What this task involves
Below are the entries; return every line among them that holds the word "styles".

Web page edit records
--- START ---

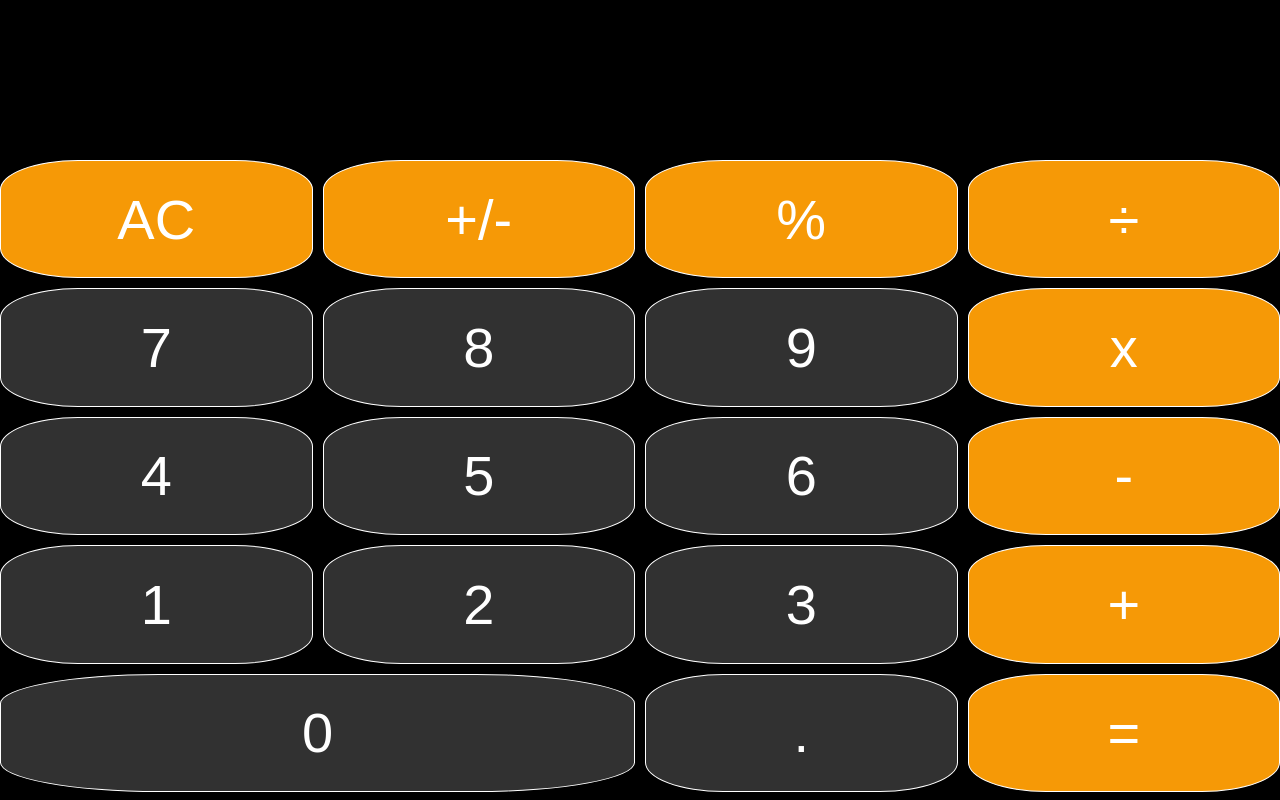
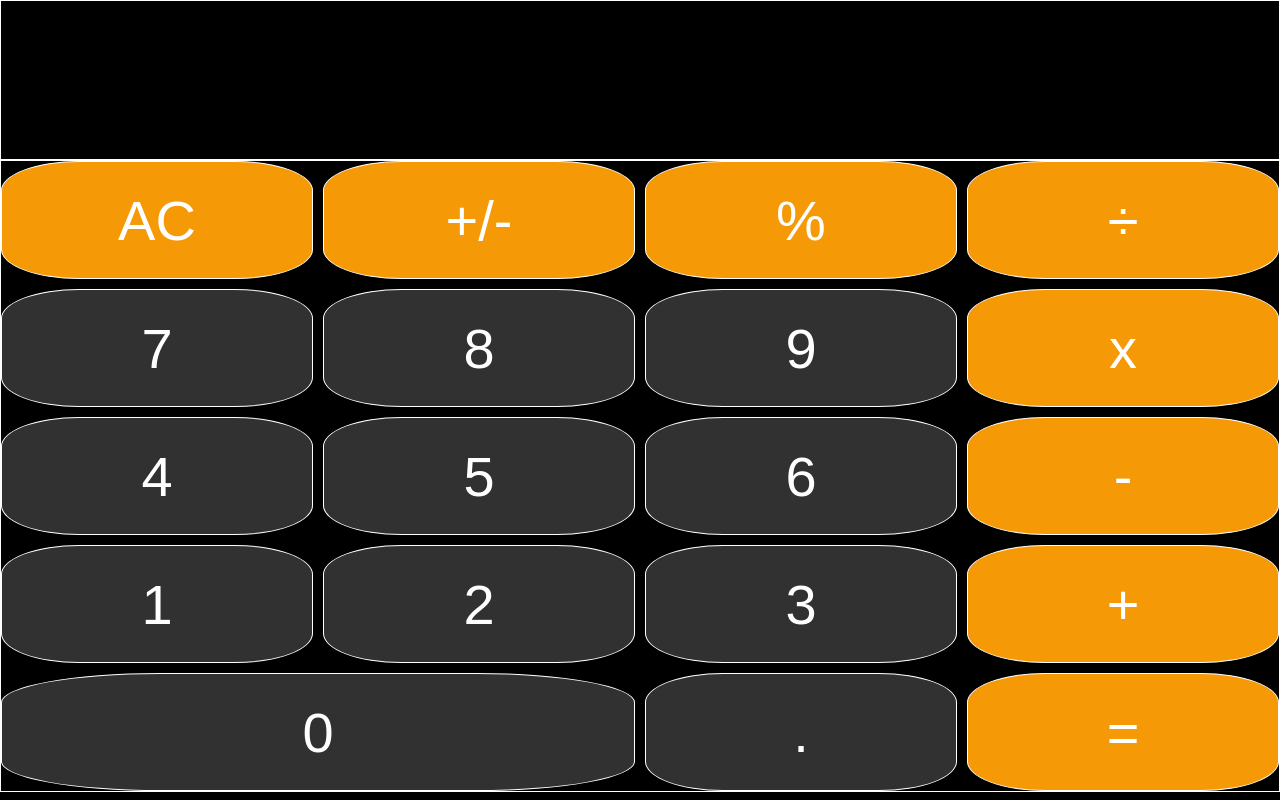
Before and after one commit to JayBuckby/calculator-challenge, a website: page index.html in a window 1280 px wide. Drawn offline with Linux system fonts and the light colour scheme.

Commit message:
Finished styling and functions

```diff
--- a/index.html
+++ b/index.html
@@ -8,9 +8,9 @@
     <link rel="stylesheet" href="./styles/main.css" />
   </head>
   <body>
-    <div>
+    <div class="calculator">
       <div class="display"></div>
-    </div>
+
       <div class="buttons">
         <button class="numbers greyButtons" id="btn1">0</button>
         <button class="decimal greyButtons" id="btn2">.</button>
@@ -36,6 +36,7 @@
         <button class="operators orangeButtons" id="btn18">%</button>
         <button class="operators orangeButtons" id="btn19">÷</button>
       </div>
+    </div>
 
     <script src="./script/script.js"></script>
   </body>
--- a/styles/_components.scss
+++ b/styles/_components.scss
@@ -3,6 +3,7 @@
 .display {
   width: 100vw;
   height: 20vh;
+  border: 1px solid white;
   font-family: $text-primary;
   font-size: 4rem;
   display: flex;
@@ -22,7 +23,7 @@
   }
   width: 100vw;
   height: 79vh;
-
+  border: 1px solid white;
   display: grid;
   grid-template-columns: repeat(4, 1fr);
   grid-template-rows: repeat(5, 1fr);
```
Also changed, not shown: styles/main.css, 1 other file. Lines whose indentation alone changed are shown as unchanged.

--- END ---

Answer to this exercise
     <link rel="stylesheet" href="./styles/main.css" />
--- a/styles/_components.scss
+++ b/styles/_components.scss
Also changed, not shown: styles/main.css, 1 other file. Lines whose indentation alone changed are shown as unchanged.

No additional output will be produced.